Protected by their regional monopolies and stable, highly regulated electricity rates, these companies have been good customers for other industries. They are willing to buy products and services at the asked prices.
Some business leaders in other sectors admit that it is difficult for them to openly criticize the electric power industry or propose power market reforms.
It is ridiculous if such self-restraint on the part of other members of Japan Inc. in criticizing the electric power industry is hampering efforts for change in this important sector.
The March 11 disaster and the nuclear crisis it triggered have drastically changed the business environment for electric utilities.
The possibility of a serious power shortage is a big source of worry for the Japanese economy as a whole.
But emerging new trends, such as a shift toward renewable energy sources, efforts to create a more efficient and transparent power supply system and demand-side reforms for higher energy efficiency and power conservation, offer many great business opportunities.
In the West, a bevy of new businesses have come into being in these areas.
In Japan as well, there are some notable moves by individual companies. Softbank Corp., for instance, has joined hands with more than 30 local governments to promote the use of renewable energy. Panasonic Corp. has unveiled a plan to build a "smart city," a community of houses powered by green energy technologies, while Sharp Corp. has embarked on operating solar power plants.

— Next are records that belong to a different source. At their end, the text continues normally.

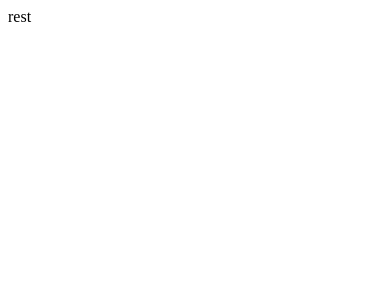
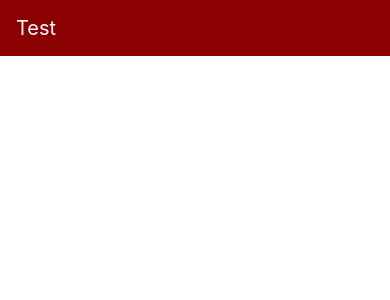
Before and after one commit to Rapdash/next-blog, a Next.js app: page / in a window 390 px wide. Shown: the top 300 px of the page. Built offline with nearby package versions, Linux system fonts and the light colour scheme.

Commit message:
navbar & layout changes

```diff
--- a/components/Layout/index.js
+++ b/components/Layout/index.js
@@ -1,5 +1,6 @@
 import React from 'react';
 import { Navbar } from '../Navbar';
+
 
 export const Layout = ({ children }) => (
   <>
--- a/components/Navbar/index.js
+++ b/components/Navbar/index.js
@@ -1,12 +1,14 @@
 import { Navbar as BSNavbar, Nav} from "react-bootstrap";
 import Link from "next/link"
 
+import "./navbar.css";
+
 export const Navbar = () => (
-  <BSNavbar>
+  <BSNavbar variant="dark">
 
     <Link href="/">
       <BSNavbar.Brand>
-          rest
+          Test
       </BSNavbar.Brand>
     </Link>
   </BSNavbar>
--- /dev/null
+++ b/components/Navbar/navbar.css
@@ -0,0 +1,9 @@
+.navbar {
+  background: linear-gradient(to right, darkred 55%, gold 95%);
+}
+
+@media screen and (max-width: 769px) {
+  .navbar {
+    background: darkred;
+  }
+}
--- /dev/null
+++ b/pages/_app.js
@@ -0,0 +1,13 @@
+import App from "next/app";
+
+import "bootstrap/dist/css/bootstrap.min.css";
+
+export default class MyApp extends App {
+
+  render() {
+    const { Component, pageProps } = this.props;
+    return(
+      <Component {...pageProps} />
+    )
+  }
+}
```
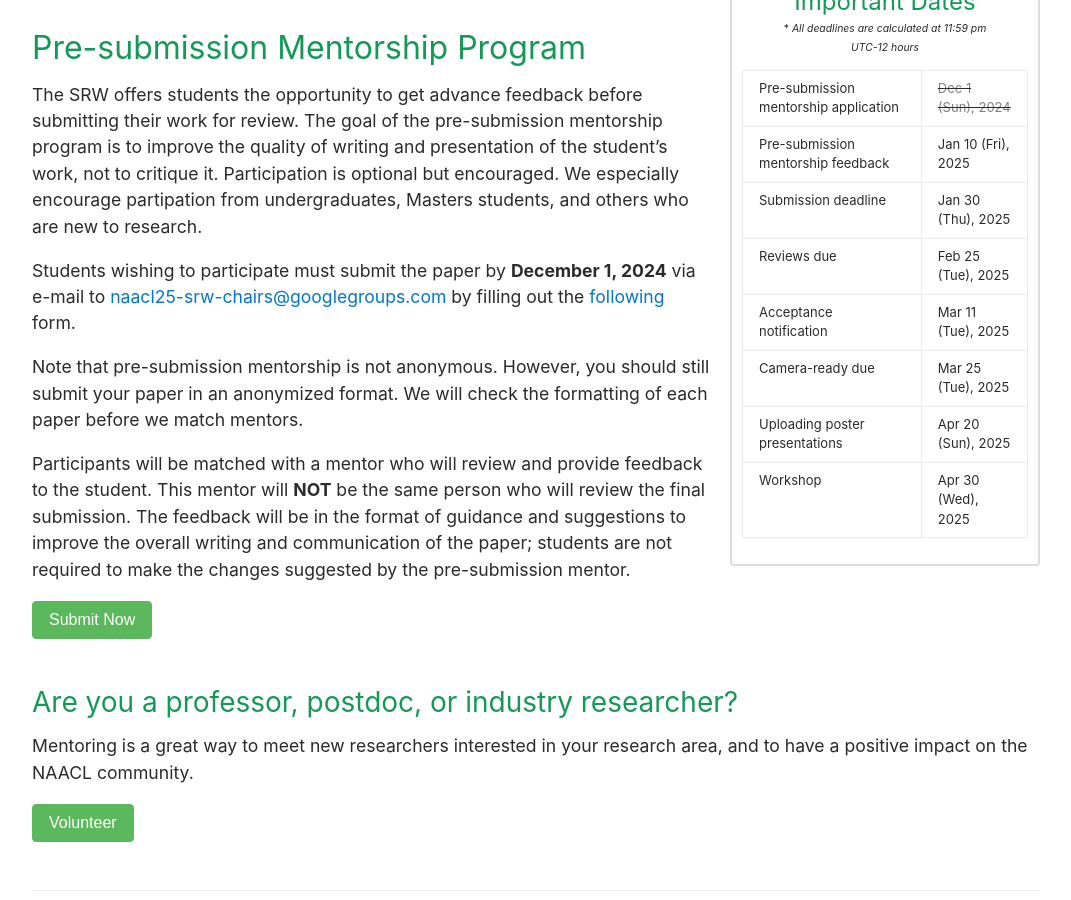
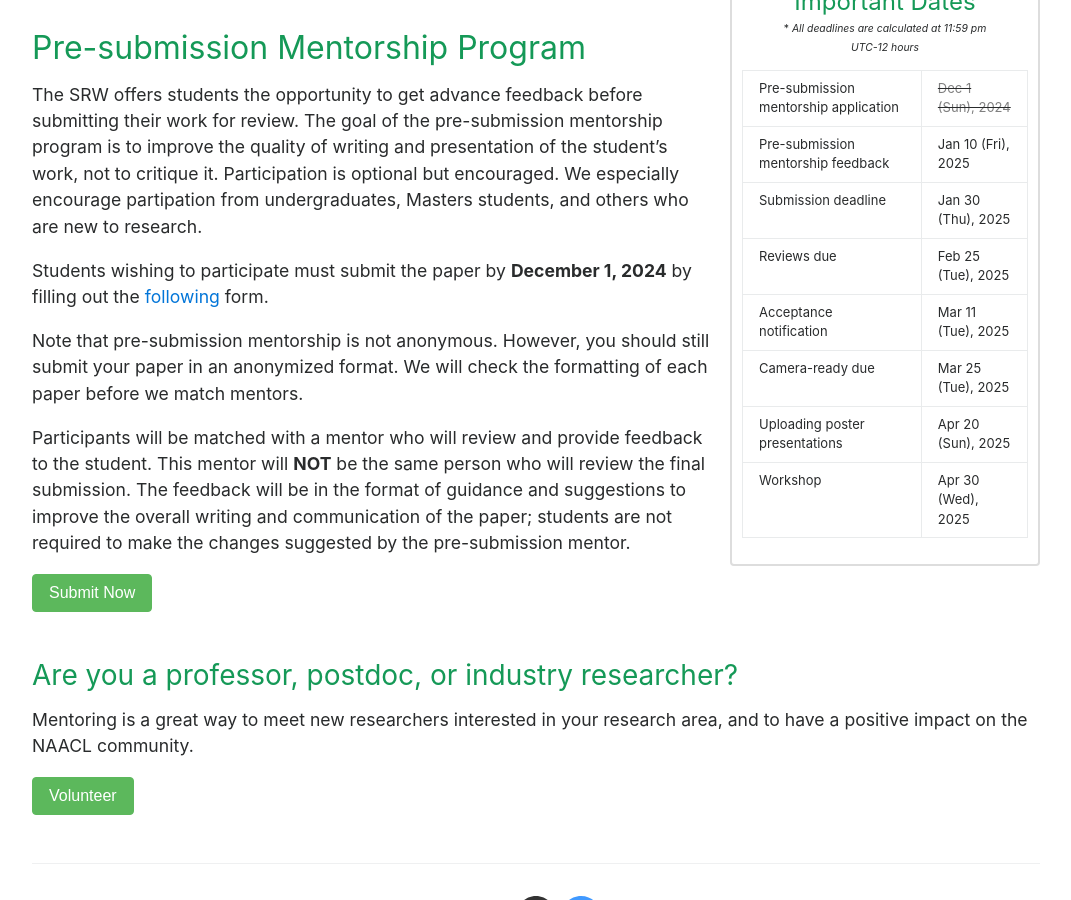
Before and after one commit to naacl2025-srw/naacl2025-srw.github.io, a Jekyll site: the page built from mentoring.md, in a window 1280 px wide and 900 px high, scrolled down 524 px. Shown: the whole window, without its empty margins (104-1175 px from the left). Built offline with Jekyll 4.4.1, drawn with Linux system fonts in a browser that asks for light colours.

Commit message:
Update mentoring.md

```diff
--- a/mentoring.md
+++ b/mentoring.md
@@ -10,7 +10,7 @@ order : 1
 The SRW offers students the opportunity to get advance feedback before submitting their work for review. The goal of the pre-submission mentorship program is to improve the quality of writing and presentation of the student’s work, not to critique it. Participation is optional but encouraged.
 We especially encourage partipation from undergraduates, Masters students, and others who are new to research.
 
-Students wishing to participate must submit the paper by __December 1, 2024__ via e-mail to [naacl25-srw-chairs@googlegroups.com](mailto:naacl25-srw-chairs@googlegroups.com) by filling out the [following](https://forms.gle/9TEhGiPSNBLPCBu98) form.
+Students wishing to participate must submit the paper by __December 1, 2024__ by filling out the [following](https://forms.gle/9TEhGiPSNBLPCBu98) form.
 
 Note that pre-submission mentorship is not anonymous. However, you should still submit your paper in an anonymized format. We will check the formatting of each paper before we match mentors.
 
```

A nation's economy derives its vitality from businesses and individuals who find opportunities in changes, make quick and timely moves based on innovative thinking and technology, and create new values.
Such economic vitality is one of the crucial factors for Japan's recovery and reconstruction from the calamity.
The English word "enterprise" means both a business organization and willingness to engage in daring or difficult action.
If the business community, a collection of enterprises, has lost its enterprising spirit and is hindering the nation's economic regeneration, it cannot hope to win the hearts of Mikitani or any other ambitious entrepreneurs.
--The Asahi Shimbun, June 25